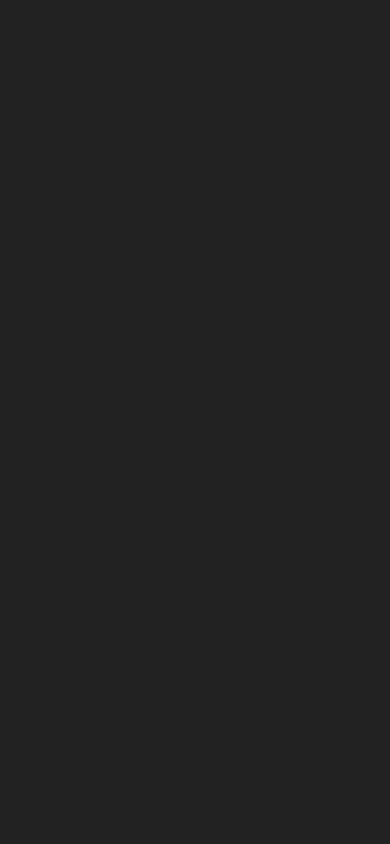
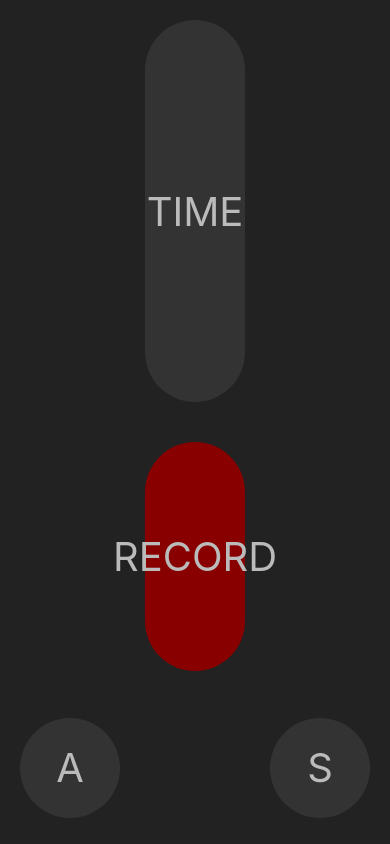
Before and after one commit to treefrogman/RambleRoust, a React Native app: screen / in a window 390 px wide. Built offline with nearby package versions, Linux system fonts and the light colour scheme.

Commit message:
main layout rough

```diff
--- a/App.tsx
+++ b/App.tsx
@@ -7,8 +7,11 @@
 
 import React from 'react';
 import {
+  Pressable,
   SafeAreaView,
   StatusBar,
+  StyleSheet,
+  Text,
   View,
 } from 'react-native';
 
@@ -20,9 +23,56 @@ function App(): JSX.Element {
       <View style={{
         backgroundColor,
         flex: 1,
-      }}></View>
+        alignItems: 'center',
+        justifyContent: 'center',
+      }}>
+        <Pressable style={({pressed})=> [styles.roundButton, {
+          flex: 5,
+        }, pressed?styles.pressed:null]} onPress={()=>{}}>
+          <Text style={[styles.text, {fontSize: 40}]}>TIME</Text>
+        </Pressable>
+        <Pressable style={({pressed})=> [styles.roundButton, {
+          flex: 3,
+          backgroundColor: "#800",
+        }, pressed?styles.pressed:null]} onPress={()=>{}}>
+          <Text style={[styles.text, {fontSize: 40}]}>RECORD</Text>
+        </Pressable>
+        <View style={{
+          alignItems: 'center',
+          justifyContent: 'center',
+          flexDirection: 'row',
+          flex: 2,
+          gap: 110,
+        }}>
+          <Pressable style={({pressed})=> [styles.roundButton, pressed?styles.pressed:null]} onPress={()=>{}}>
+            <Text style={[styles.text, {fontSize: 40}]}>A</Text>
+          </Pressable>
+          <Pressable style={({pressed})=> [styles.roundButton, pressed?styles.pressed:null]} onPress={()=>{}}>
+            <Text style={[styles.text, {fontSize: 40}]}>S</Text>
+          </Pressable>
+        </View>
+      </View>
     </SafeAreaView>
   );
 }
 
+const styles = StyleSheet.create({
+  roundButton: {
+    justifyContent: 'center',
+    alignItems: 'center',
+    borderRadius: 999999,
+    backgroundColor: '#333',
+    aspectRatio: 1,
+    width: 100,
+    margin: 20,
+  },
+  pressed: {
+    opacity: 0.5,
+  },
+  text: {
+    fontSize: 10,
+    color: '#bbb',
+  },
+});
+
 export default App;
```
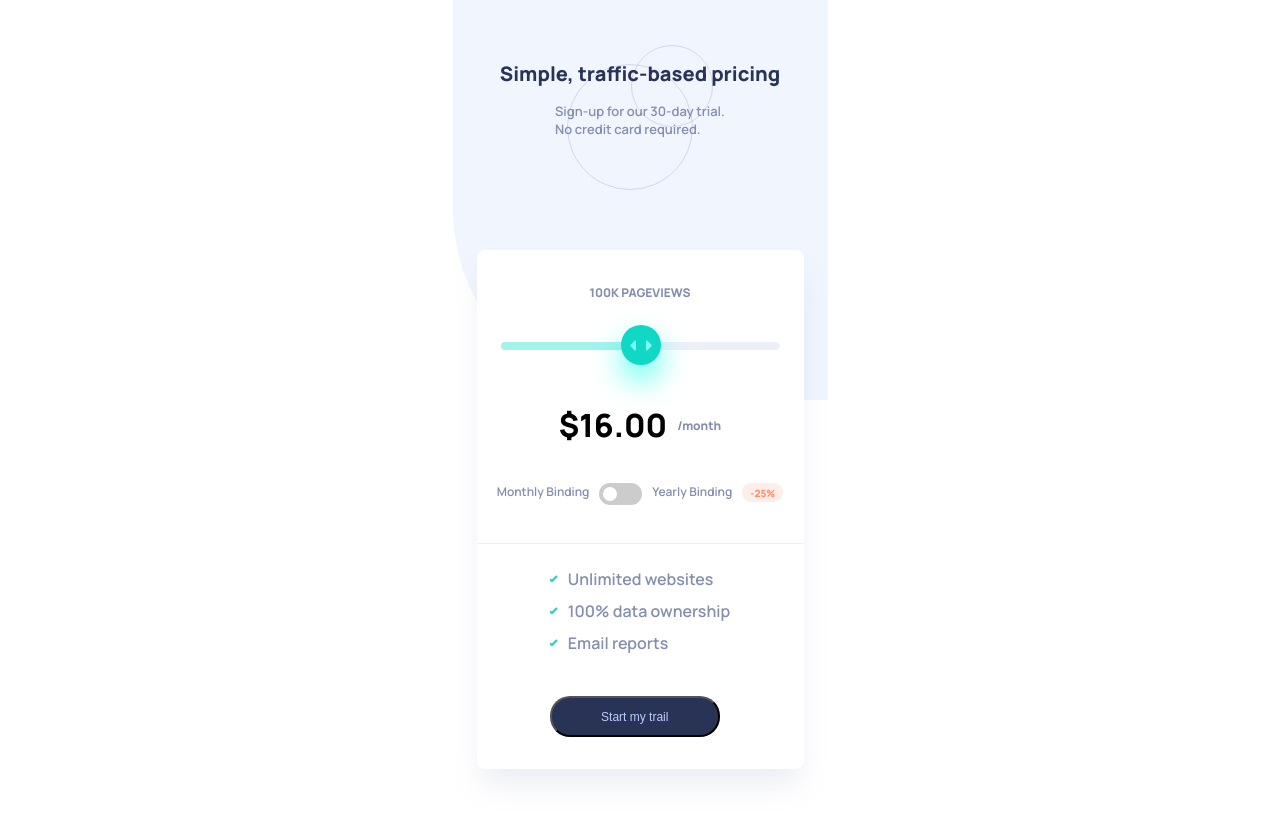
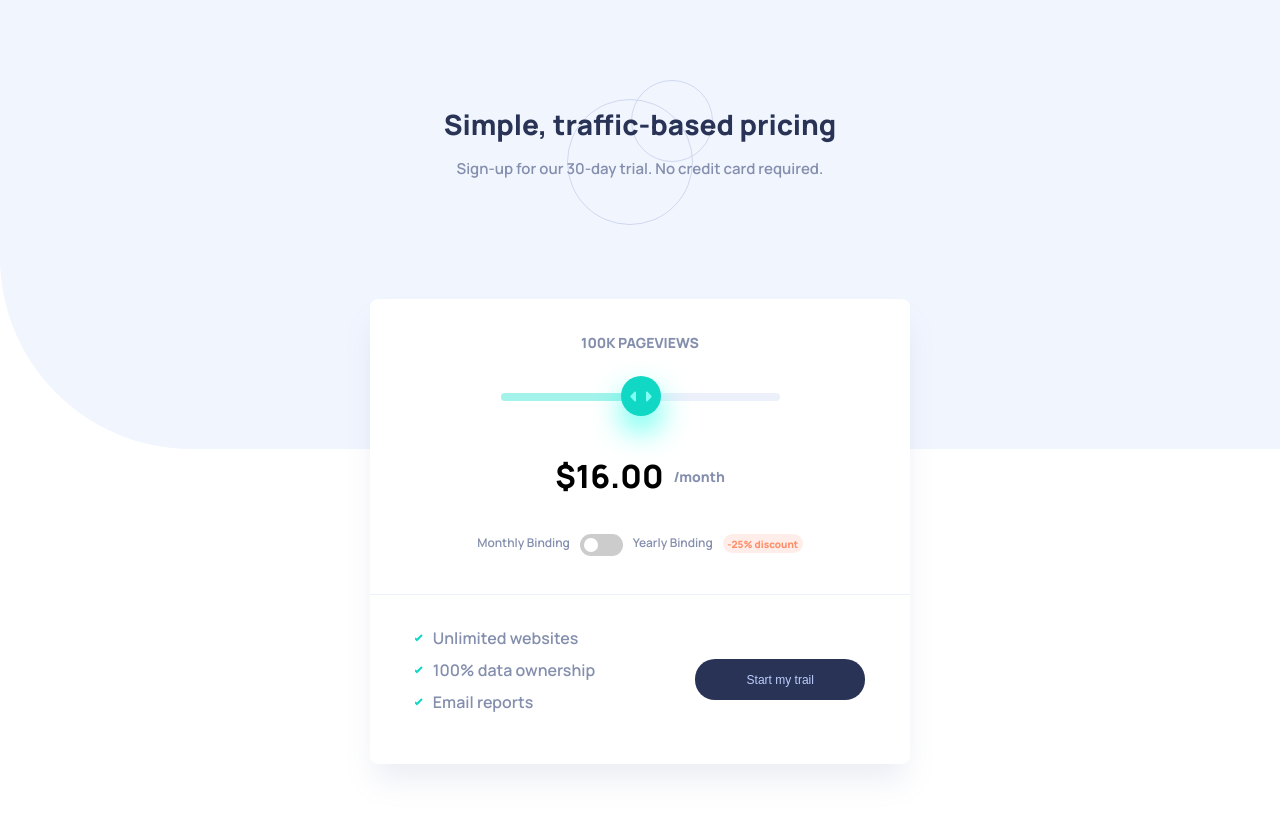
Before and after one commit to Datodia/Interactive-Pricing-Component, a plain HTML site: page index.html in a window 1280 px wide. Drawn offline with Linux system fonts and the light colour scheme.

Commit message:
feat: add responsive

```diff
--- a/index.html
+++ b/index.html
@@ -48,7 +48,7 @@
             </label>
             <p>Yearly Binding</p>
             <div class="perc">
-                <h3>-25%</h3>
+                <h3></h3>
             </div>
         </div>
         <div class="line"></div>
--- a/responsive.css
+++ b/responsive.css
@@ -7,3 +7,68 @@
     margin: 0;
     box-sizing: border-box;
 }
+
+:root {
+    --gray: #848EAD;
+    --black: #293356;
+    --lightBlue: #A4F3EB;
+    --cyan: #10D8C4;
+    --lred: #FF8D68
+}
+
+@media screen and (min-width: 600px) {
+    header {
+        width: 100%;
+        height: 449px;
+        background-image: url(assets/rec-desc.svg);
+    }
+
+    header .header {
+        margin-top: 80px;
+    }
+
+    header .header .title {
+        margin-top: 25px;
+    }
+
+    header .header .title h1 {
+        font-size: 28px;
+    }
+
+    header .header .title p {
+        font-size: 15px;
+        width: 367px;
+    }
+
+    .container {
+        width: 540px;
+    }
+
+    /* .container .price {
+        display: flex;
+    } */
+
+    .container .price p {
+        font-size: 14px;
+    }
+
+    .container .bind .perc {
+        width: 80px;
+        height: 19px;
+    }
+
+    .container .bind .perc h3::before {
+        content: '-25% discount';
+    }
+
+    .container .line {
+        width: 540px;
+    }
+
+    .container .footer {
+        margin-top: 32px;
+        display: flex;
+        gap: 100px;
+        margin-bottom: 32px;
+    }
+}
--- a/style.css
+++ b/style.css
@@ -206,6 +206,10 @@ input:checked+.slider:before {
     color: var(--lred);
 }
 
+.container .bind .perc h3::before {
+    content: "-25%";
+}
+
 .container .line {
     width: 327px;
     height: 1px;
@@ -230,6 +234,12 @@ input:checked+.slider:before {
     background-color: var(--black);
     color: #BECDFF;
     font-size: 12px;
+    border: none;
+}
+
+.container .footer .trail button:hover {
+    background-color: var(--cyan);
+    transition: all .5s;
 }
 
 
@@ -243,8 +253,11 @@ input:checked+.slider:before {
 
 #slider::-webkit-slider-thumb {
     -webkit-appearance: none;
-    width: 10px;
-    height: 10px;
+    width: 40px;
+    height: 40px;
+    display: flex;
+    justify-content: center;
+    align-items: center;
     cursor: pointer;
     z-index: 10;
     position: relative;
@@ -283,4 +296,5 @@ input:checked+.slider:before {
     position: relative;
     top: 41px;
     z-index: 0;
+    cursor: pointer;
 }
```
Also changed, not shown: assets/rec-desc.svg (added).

WHAT IS NEEDED:
Please output the records exactly, leaving the pictures out.

REPLY TO THE EXERCISE:
Before and after one commit to treefrogman/RambleRoust, a React Native app: screen / in a window 390 px wide. Built offline with nearby package versions, Linux system fonts and the light colour scheme.

Commit message:
main layout rough

```diff
--- a/App.tsx
+++ b/App.tsx
@@ -7,8 +7,11 @@
 
 import React from 'react';
 import {
+  Pressable,
   SafeAreaView,
   StatusBar,
+  StyleSheet,
+  Text,
   View,
 } from 'react-native';
 
@@ -20,9 +23,56 @@ function App(): JSX.Element {
       <View style={{
         backgroundColor,
         flex: 1,
-      }}></View>
+        alignItems: 'center',
+        justifyContent: 'center',
+      }}>
+        <Pressable style={({pressed})=> [styles.roundButton, {
+          flex: 5,
+        }, pressed?styles.pressed:null]} onPress={()=>{}}>
+          <Text style={[styles.text, {fontSize: 40}]}>TIME</Text>
+        </Pressable>
+        <Pressable style={({pressed})=> [styles.roundButton, {
+          flex: 3,
+          backgroundColor: "#800",
+        }, pressed?styles.pressed:null]} onPress={()=>{}}>
+          <Text style={[styles.text, {fontSize: 40}]}>RECORD</Text>
+        </Pressable>
+        <View style={{
+          alignItems: 'center',
+          justifyContent: 'center',
+          flexDirection: 'row',
+          flex: 2,
+          gap: 110,
+        }}>
+          <Pressable style={({pressed})=> [styles.roundButton, pressed?styles.pressed:null]} onPress={()=>{}}>
+            <Text style={[styles.text, {fontSize: 40}]}>A</Text>
+          </Pressable>
+          <Pressable style={({pressed})=> [styles.roundButton, pressed?styles.pressed:null]} onPress={()=>{}}>
+            <Text style={[styles.text, {fontSize: 40}]}>S</Text>
+          </Pressable>
+        </View>
+      </View>
     </SafeAreaView>
   );
 }
 
+const styles = StyleSheet.create({
+  roundButton: {
+    justifyContent: 'center',
+    alignItems: 'center',
+    borderRadius: 999999,
+    backgroundColor: '#333',
+    aspectRatio: 1,
+    width: 100,
+    margin: 20,
+  },
+  pressed: {
+    opacity: 0.5,
+  },
+  text: {
+    fontSize: 10,
+    color: '#bbb',
+  },
+});
+
 export default App;
```
Before and after one commit to Datodia/Interactive-Pricing-Component, a plain HTML site: page index.html in a window 1280 px wide. Drawn offline with Linux system fonts and the light colour scheme.

Commit message:
feat: add responsive

```diff
--- a/index.html
+++ b/index.html
@@ -48,7 +48,7 @@
             </label>
             <p>Yearly Binding</p>
             <div class="perc">
-                <h3>-25%</h3>
+                <h3></h3>
             </div>
         </div>
         <div class="line"></div>
--- a/responsive.css
+++ b/responsive.css
@@ -7,3 +7,68 @@
     margin: 0;
     box-sizing: border-box;
 }
+
+:root {
+    --gray: #848EAD;
+    --black: #293356;
+    --lightBlue: #A4F3EB;
+    --cyan: #10D8C4;
+    --lred: #FF8D68
+}
+
+@media screen and (min-width: 600px) {
+    header {
+        width: 100%;
+        height: 449px;
+        background-image: url(assets/rec-desc.svg);
+    }
+
+    header .header {
+        margin-top: 80px;
+    }
+
+    header .header .title {
+        margin-top: 25px;
+    }
+
+    header .header .title h1 {
+        font-size: 28px;
+    }
+
+    header .header .title p {
+        font-size: 15px;
+        width: 367px;
+    }
+
+    .container {
+        width: 540px;
+    }
+
+    /* .container .price {
+        display: flex;
+    } */
+
+    .container .price p {
+        font-size: 14px;
+    }
+
+    .container .bind .perc {
+        width: 80px;
+        height: 19px;
+    }
+
+    .container .bind .perc h3::before {
+        content: '-25% discount';
+    }
+
+    .container .line {
+        width: 540px;
+    }
+
+    .container .footer {
+        margin-top: 32px;
+        display: flex;
+        gap: 100px;
+        margin-bottom: 32px;
+    }
+}
--- a/style.css
+++ b/style.css
@@ -206,6 +206,10 @@ input:checked+.slider:before {
     color: var(--lred);
 }
 
+.container .bind .perc h3::before {
+    content: "-25%";
+}
+
 .container .line {
     width: 327px;
     height: 1px;
@@ -230,6 +234,12 @@ input:checked+.slider:before {
     background-color: var(--black);
     color: #BECDFF;
     font-size: 12px;
+    border: none;
+}
+
+.container .footer .trail button:hover {
+    background-color: var(--cyan);
+    transition: all .5s;
 }
 
 
@@ -243,8 +253,11 @@ input:checked+.slider:before {
 
 #slider::-webkit-slider-thumb {
     -webkit-appearance: none;
-    width: 10px;
-    height: 10px;
+    width: 40px;
+    height: 40px;
+    display: flex;
+    justify-content: center;
+    align-items: center;
     cursor: pointer;
     z-index: 10;
     position: relative;
@@ -283,4 +296,5 @@ input:checked+.slider:before {
     position: relative;
     top: 41px;
     z-index: 0;
+    cursor: pointer;
 }
```
Also changed, not shown: assets/rec-desc.svg (added).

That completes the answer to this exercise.